cepheid

Staff Emeritus
Your attachment won't be approved right away (I can't see the image). If you want immediate help, use a free online image hosting service to post the image, or type up your work.

14. Jun 29, 2009

talaroue

PiVi/Ti=PfVf/Tf solved for Vf

Vf=PiViTf/TiPf then plugged in 1/6d^3 for the volumes and then found out that.....

df^3=PiTfdi^3/TiPf.......(380240*298*.0219^3/(285*101300))^1/3 and then got .125 m

15. Jun 29, 2009

cepheid

Staff Emeritus
The volume of a sphere is given by (4/3)πr3

Even converting to diameter, that turns into (π/6)d3, which is not the same as what you have written there.

I haven't checked your other work closely yet.

16. Jun 29, 2009

talaroue

Oh right, but it cancels either way

17. Jun 29, 2009

talaroue

that is the work i did before i switched the pressure so the anwser i really got is not .0344 m( either way thats wrong too) but .1235 m

18. Jun 29, 2009

cepheid

Staff Emeritus
The initial temperature is 287 K, not 285 K.

I should have an answer soon, and then we can compare.

19. Jun 29, 2009

talaroue

ok thank you

20. Jun 29, 2009

cepheid

Staff Emeritus
I'm not gonna reveal my answer yet ;)

Here's what I have:

$$V_f = \frac{P_i}{P_f}\frac{T_f}{T_i}V_i$$

$$\frac{\pi}{6}d_f^3 = 3.88\frac{298}{287} \frac{\pi}{6}d_i^3$$

$$d_f = \sqrt[3]{3.88\frac{298}{287}d_i^3}$$ ​

Is it any different from your work so far?

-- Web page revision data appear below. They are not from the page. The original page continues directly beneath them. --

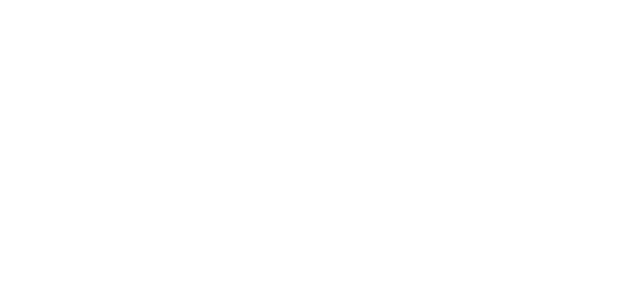
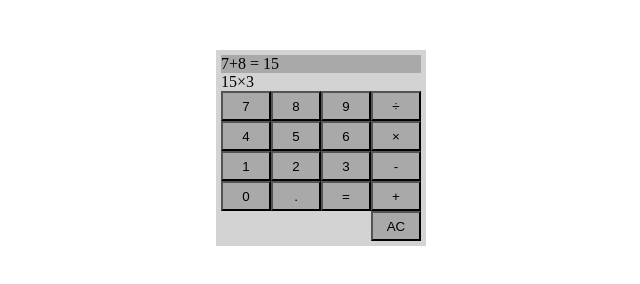
Before and after one commit to sneeed/calculator, a plain HTML site: page index.html in a window 1280 px wide. Shown: the whole page, without its empty margins (319-959 px from the left). Drawn offline with Linux system fonts and the light colour scheme.

Commit message:
Style calculator

```diff
--- a/index.html
+++ b/index.html
@@ -8,6 +8,29 @@
     <title>Calculator</title>
   </head>
   <body>
+    <div class="container">
+      <div class="history">7+8 = 15</div>
+      <div class="current">15×3</div>
+      <div class="buttons">
+        <button>7</button>
+        <button>8</button>
+        <button>9</button>
+        <button>÷</button>
+        <button>4</button>
+        <button>5</button>
+        <button>6</button>
+        <button>×</button>
+        <button>1</button>
+        <button>2</button>
+        <button>3</button>
+        <button>-</button>
+        <button>0</button>
+        <button>.</button>
+        <button class="highlight">=</button>
+        <button>+</button>
+        <button>AC</button>
+      </div>
+    </div>
     <script src="app.js"></script>
   </body>
 </html>
--- a/style.css
+++ b/style.css
@@ -0,0 +1,30 @@
+.container {
+  min-width: 200px;
+  max-width: 200px;
+  margin: 50px auto;
+  padding: 5px;
+  background-color: lightgrey;
+}
+
+.history {
+  background-color: darkgrey;
+}
+
+.buttons {
+  display: flex;
+  flex-wrap: wrap;
+  justify-content: flex-end;
+}
+
+.buttons button {
+  flex: 1 0 0;
+  min-width: 50px;
+  max-width: 50px;
+  min-height: 30px;
+  max-height: 30px;
+  background-color: darkgrey;
+}
+
+.highlight {
+  background-color: lightskyblue;
+}
```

EDIT: I see you have exactly the same thing as I do. So, do you get the right answer with the corrected numbers?